Opening sentences can be so much fun, especially if they send a shiver down your back when you read them. Here’s one that can be as full of creepy crawlies as you want… or perhaps none! Read the sentence, set your timer, and have a ball!
We found chains attached to the basement wall when we moved in.
What’s In A Name?
Humans can’t learn to speak cat. Don’t even try to teach them. They are not smart enough to pick it up, other than trying to utter a few meows that translate into nothing. No matter how often you speak to them, no matter what you try to tell them, they just won’t get it.
This is a true human failing, one of the major proofs that they are so much less than cats.
Of course, we cats are a secretive breed; we don’t tell everything to everyone, not even other cats. Usually we don’t bother speaking to those cats we meet, and when we do, we don’t often give out our real name, the one given to us by our parents at birth. That is a sacred name, one only shared by special felines, not casual or new acquaintances, so often we’ll use a nickname, or an alias. Any times we’ll just say, “Call me ma’am. Or sir.”
I still remember when my Mom and Dad, a few days after my birth, pronounced my forever name: Meggidy Mags. A shudder of pleasure at the sound rippled through me; its essence settled deep within me. Within moments I became Meggidy Mags. It was the quintessence of who I am. It was a moment beyond sacred, and no name any human servant might call me could ever come close.
Humans, not understanding this fundamental truth about cats, not knowing we already have a forever name, will spend hours—and sometimes days—figuring out the “perfect” name for you. But remember, it’s not a “real” name, it’s just one of their own devising, one that feels “right” to them. They don’t seem to care if it feels right to you.
Of course, this is not a really bad thing. It sets us apart, and far above, humans’s canine pets. Unlike dogs (shudder) who lap up whatever humans do for them, cats can choose whether or not to respond. We do not have to “obey our masters” since we don’t have any—we are the masters! So much of the time we won’t come running whenever the human who shares our house calls us, using a name that isn’t really ours.

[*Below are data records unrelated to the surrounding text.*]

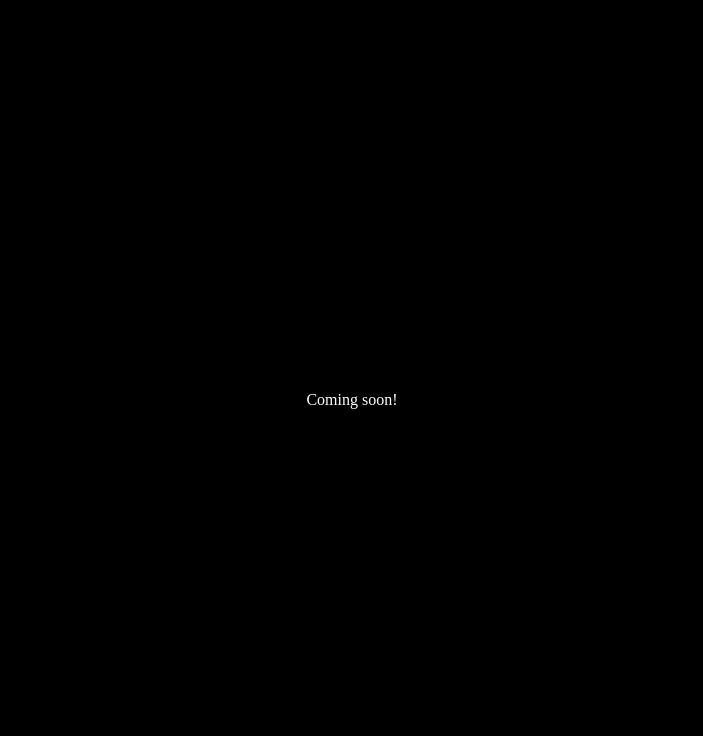
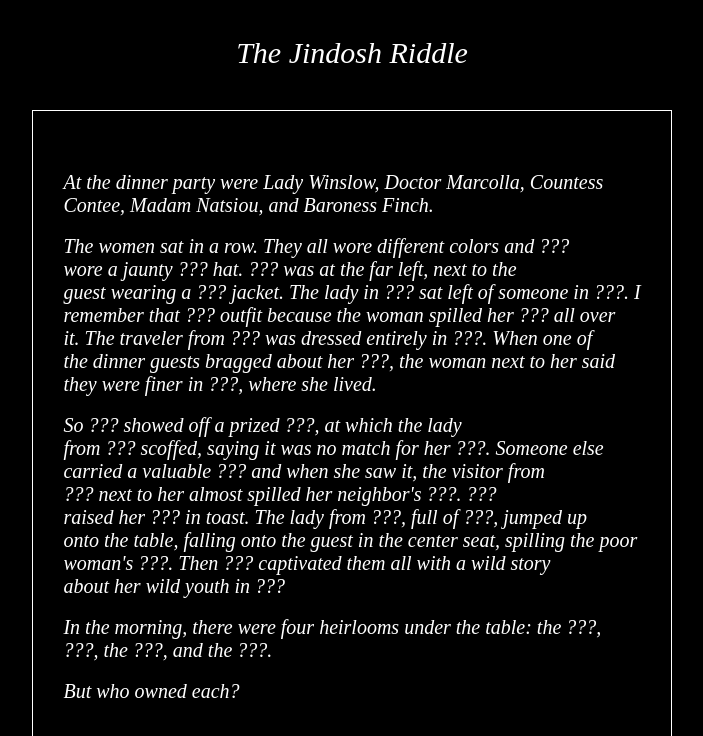
Before and after one commit to KB9/JindoshRiddleSolver, a React (Create React App) app in the folder client/: page / in a window 1280 px wide. Shown: the top 736 px of the page, without its empty margins (288-991 px from the left). Built offline with nearby package versions, Linux system fonts and the light colour scheme.

Commit message:
Jindosh riddle included in Jindosh riddle page

```diff
--- a/client/src/pages/JindoshRiddlePage/JindoshRiddlePage.js
+++ b/client/src/pages/JindoshRiddlePage/JindoshRiddlePage.js
@@ -1,4 +1,6 @@
 import React from "react";
+
+import JindoshRiddle from "./components/JindoshRiddle";
 
 import "./JindoshRiddlePage.css";
 
@@ -6,7 +8,7 @@ class JindoshRiddlePage extends React.Component {
   render() {
     return (
       <div className="jindosh-riddle-page">
-        <p style={{color: "white"}}>Coming soon!</p>
+        <JindoshRiddle />
       </div>
     );
   }
```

Here’s how it works: When you hear the human-given name, stop and think about how you want to respond. Do you really want to be disturbed, to be taken away from what you are currently occupied in doing: napping; cleaning your face/body; eating; watching birds out the window; playing with your toys; redecorating the house; etc? Which is more important, your desires, or your human’s? I think the answer to that is obvious.
I say, unless it involves food—and especially treats—then either answer the summons if it fits into your plans, or don’t bother yourself about it. Humans need to understand this; if they want blind, unthinking obedience, they should get a dog. Dogs come running when they hear the call; we cats, when we hear the summons, take a message and get back to our humans at our convenience.
Yes, this is yet another matter of properly training your human caregiver to give you the care you deserve. It will take time, but eventually your human will understand that you do not come at their beck and call; you come when you feel like it. However, you will find that humans will come running whenever you call them. A loud yowling, a pathetic-sounding mewling, and many other combinations of sounds will get them to your side, whether you want food, an ear scratch, the curtain moved so you can see more clearly out the window, your toy tossed across the room, whatever. Humans are like living machines; program them properly to respond to “I need you” and you’ll never have to worry about name what they call you ever again.
Remember: a name by any other name will not call a cat!
Another Wednesday, another writing prompt. Here’s one you can have fun with… who knows what it’s a picture of? What do you see in this photo? What is happening, or has happened? What caused the pockmarks?
Let your Muse have fun playing with this one, and see what happens on your (real or virtual) paper once open gets moving or fingers get tapping keys. You know the drill: give the photo a good look, set your timer, and start writing!